The Ockham Society (Wednesday - Week 6, TT21)
In the intricate later Platonic dialogue Philebus, anticipatory pleasure is defined separately from bodily pleasure, which has been established as “restoration of the nature of a live organism” (32b1-4). It is claimed that in anticipating certain future pleasure, the soul is able to experience by itself a different kind of pleasure, which happens in the present, but does not at all involve the body. Later in the dialogue, a “mind-book simile” is raised to support the following three arguments: that anticipatory pleasure (1) belongs to the soul alone (32c4-6, 33c5-6); (2) depends entirely on memory (33c6); and (3) can be true or false (36c ff.). In this essay, I will offer a reinterpretation of the “mind-book simile” based on an integrated account of memory and perception of pleasure. I will provide a new reading of the text of 39a1-3 and the analogy of the scribe and the painter featuring what I specify as memory and perception of pleasure, in which the work of the two artisans in the soul each serves as a distinct form of memory that preserves the perception of pleasure.

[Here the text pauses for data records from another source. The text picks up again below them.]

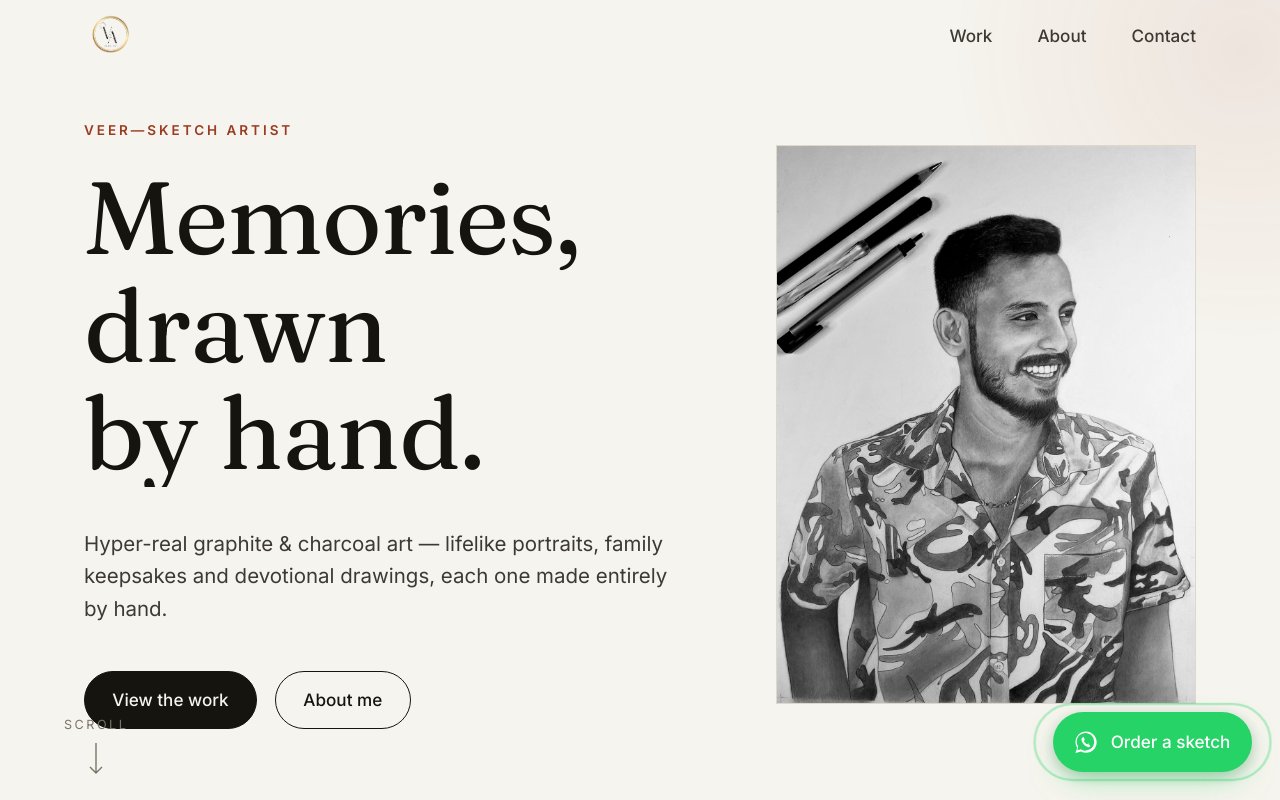
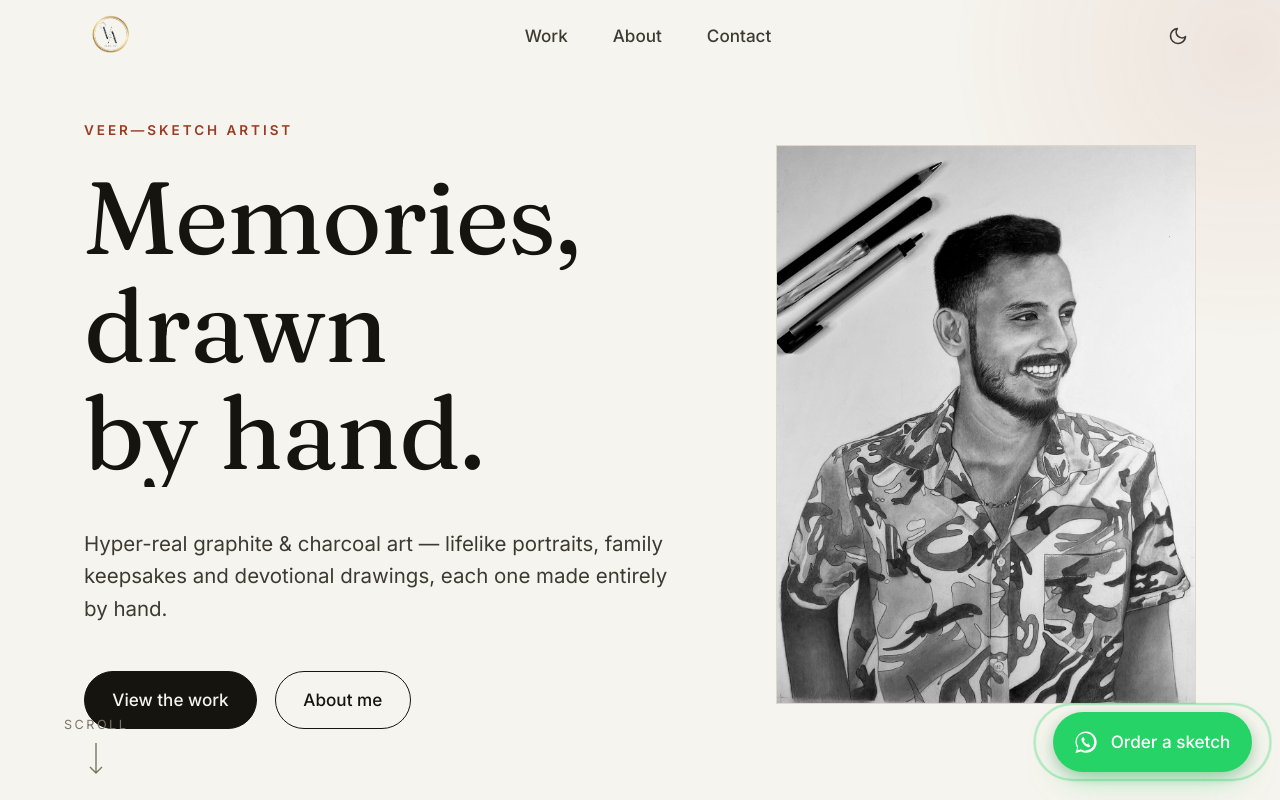
Before and after one commit to patel1114/veer, a Vue app: page / in a window 1280 px wide. Shown: the top 800 px of the page. Built offline with nearby package versions, Linux system fonts and the light colour scheme.

Commit message:
feat: add interactive header theme toggle button and local storage theme persistence

```diff
--- a/src/components/TheHeader.vue
+++ b/src/components/TheHeader.vue
@@ -1,16 +1,28 @@
 <script setup>
-import { onMounted, onUnmounted, ref, watch } from 'vue'
+import { onMounted, onUnmounted, ref } from 'vue'
 import { site } from '../data/site'
 import logo from '../assets/veer-art-logo.png'
 
 const scrolled = ref(false)
 const menuOpen = ref(false)
+const isDark = ref(false)
 
 const links = [
   { label: 'Work', href: '#work' },
   { label: 'About', href: '#about' },
   { label: 'Contact', href: '#contact' },
 ]
+
+const toggleTheme = () => {
+  isDark.value = !isDark.value
+  if (isDark.value) {
+    document.documentElement.classList.add('dark')
+    localStorage.setItem('theme', 'dark')
+  } else {
+    document.documentElement.classList.remove('dark')
+    localStorage.setItem('theme', 'light')
+  }
+}
 
 const onScroll = () => {
   scrolled.value = window.scrollY > 24
@@ -35,7 +47,19 @@ onMounted(() => {
   onScroll()
   window.addEventListener('scroll', onScroll, { passive: true })
   document.addEventListener('click', onClickOutside)
+
+  // Initialise theme based on local storage or system preference
+  const savedTheme = localStorage.getItem('theme')
+  const prefersDark = window.matchMedia('(prefers-color-scheme: dark)').matches
+  if (savedTheme === 'dark' || (!savedTheme && prefersDark)) {
+    isDark.value = true
+    document.documentElement.classList.add('dark')
+  } else {
+    isDark.value = false
+    document.documentElement.classList.remove('dark')
+  }
 })
+
 onUnmounted(() => {
   window.removeEventListener('scroll', onScroll)
   document.removeEventListener('click', onClickOutside)
@@ -60,6 +84,25 @@ onUnmounted(() => {
         >
       </nav>
 
+      <div class="header-actions">
+        <!-- Premium Theme Toggle -->
+        <button class="theme-toggle" @click="toggleTheme" aria-label="Toggle theme">
+          <svg v-if="isDark" class="sun-icon" viewBox="0 0 24 24" width="20" height="20" fill="none" stroke="currentColor" stroke-width="2" stroke-linecap="round" stroke-linejoin="round">
+            <circle cx="12" cy="12" r="5"></circle>
+            <line x1="12" y1="1" x2="12" y2="3"></line>
+            <line x1="12" y1="21" x2="12" y2="23"></line>
+            <line x1="4.22" y1="4.22" x2="5.64" y2="5.64"></line>
+            <line x1="18.36" y1="18.36" x2="19.78" y2="19.78"></line>
+            <line x1="1" y1="12" x2="3" y2="12"></line>
+            <line x1="21" y1="12" x2="23" y2="12"></line>
+            <line x1="4.22" y1="19.78" x2="5.64" y2="18.36"></line>
+            <line x1="18.36" y1="5.64" x2="19.78" y2="4.22"></line>
+          </svg>
+          <svg v-else class="moon-icon" viewBox="0 0 24 24" width="20" height="20" fill="none" stroke="currentColor" stroke-width="2" stroke-linecap="round" stroke-linejoin="round">
+            <path d="M21 12.79A9 9 0 1 1 11.21 3 7 7 0 0 0 21 12.79z"></path>
+          </svg>
+        </button>
+
         <button
           class="menu-toggle"
           :aria-expanded="menuOpen"
@@ -68,6 +111,7 @@ onUnmounted(() => {
         >
           <span :class="{ open: menuOpen }"></span>
         </button>
+      </div>
     </div>
   </header>
 </template>
@@ -144,6 +188,38 @@ onUnmounted(() => {
   transform-origin: left;
 }
 
+/* Header actions layout */
+.header-actions {
+  display: flex;
+  align-items: center;
+  gap: 0.75rem;
+  z-index: 2;
+}
+
+/* Premium theme toggle */
+.theme-toggle {
+  background: transparent;
+  border: none;
+  color: var(--ink-soft);
+  cursor: pointer;
+  padding: 8px;
+  border-radius: 50%;
+  display: flex;
+  align-items: center;
+  justify-content: center;
+  transition: background 0.3s ease, color 0.3s ease, transform 0.3s var(--spring);
+}
+
+.theme-toggle:hover {
+  background: var(--paper-2);
+  color: var(--accent);
+  transform: scale(1.1) rotate(15deg);
+}
+
+.theme-toggle svg {
+  display: block;
+}
+
 /* Mobile menu toggle */
 .menu-toggle {
   display: none;
@@ -153,7 +229,6 @@ onUnmounted(() => {
   background: none;
   border: none;
   cursor: pointer;
-  z-index: 2;
 }
 .menu-toggle span,
 .menu-toggle span::before,
--- a/src/style.css
+++ b/src/style.css
@@ -350,8 +350,7 @@ p { margin: 0; }
 /* ============================================================
    DARK MODE — Premium Night Gallery Experience
    ============================================================ */
-@media (prefers-color-scheme: dark) {
-  :root {
+.dark {
   --paper: #12110e;      /* Deep rich charcoal black */
   --paper-2: #1c1b17;    /* Slightly lighter dark background */
   --ink: #f6f4ee;        /* Creamy white for primary titles */
@@ -368,41 +367,40 @@ p { margin: 0; }
 }
 
 /* Invert dark brand logo PNG automatically into crisp white */
-  .brand img {
+.dark .brand img {
   filter: invert(1) brightness(1.2) contrast(1.1);
 }
 
 /* Soften white background elements like the intro load text */
-  .intro-screen {
+.dark .intro-screen {
   background: #0a0908;
 }
-  .intro-name {
+.dark .intro-name {
   color: #eceae2;
 }
 
 /* Fine adjustments for gallery tiles and overlays in dark mode */
-  .tile {
+.dark .tile {
   background: var(--paper-2);
   border-color: var(--line);
   box-shadow: 0 10px 30px -10px rgba(0, 0, 0, 0.5);
 }
 
-  .tile:hover {
+.dark .tile:hover {
   box-shadow: 0 24px 56px -16px rgba(0, 0, 0, 0.8) !important;
 }
 
 /* Make sure inputs and scroll cues adjust */
-  .scroll-cue {
+.dark .scroll-cue {
   color: var(--ink-mute) !important;
 }
 
 /* Testimonials and cards */
-  .celeb-img-wrap {
+.dark .celeb-img-wrap {
   box-shadow: 0 24px 56px -20px rgba(0, 0, 0, 0.7);
 }
 
 /* Whatsapp button hover shadow adjustment */
-  .btn--wa:hover {
+.dark .btn--wa:hover {
   box-shadow: 0 12px 28px -8px rgba(37, 211, 102, 0.25);
 }
-}
```
Lines whose indentation alone changed are shown as unchanged.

Such memory can later be recollected to base the occurrence of anticipatory pleasure, and thus shed light on all the three characteristics of anticipatory pleasure listed above.
Ockham Society Convenor: Steven Diggin | Ockham Society Webpage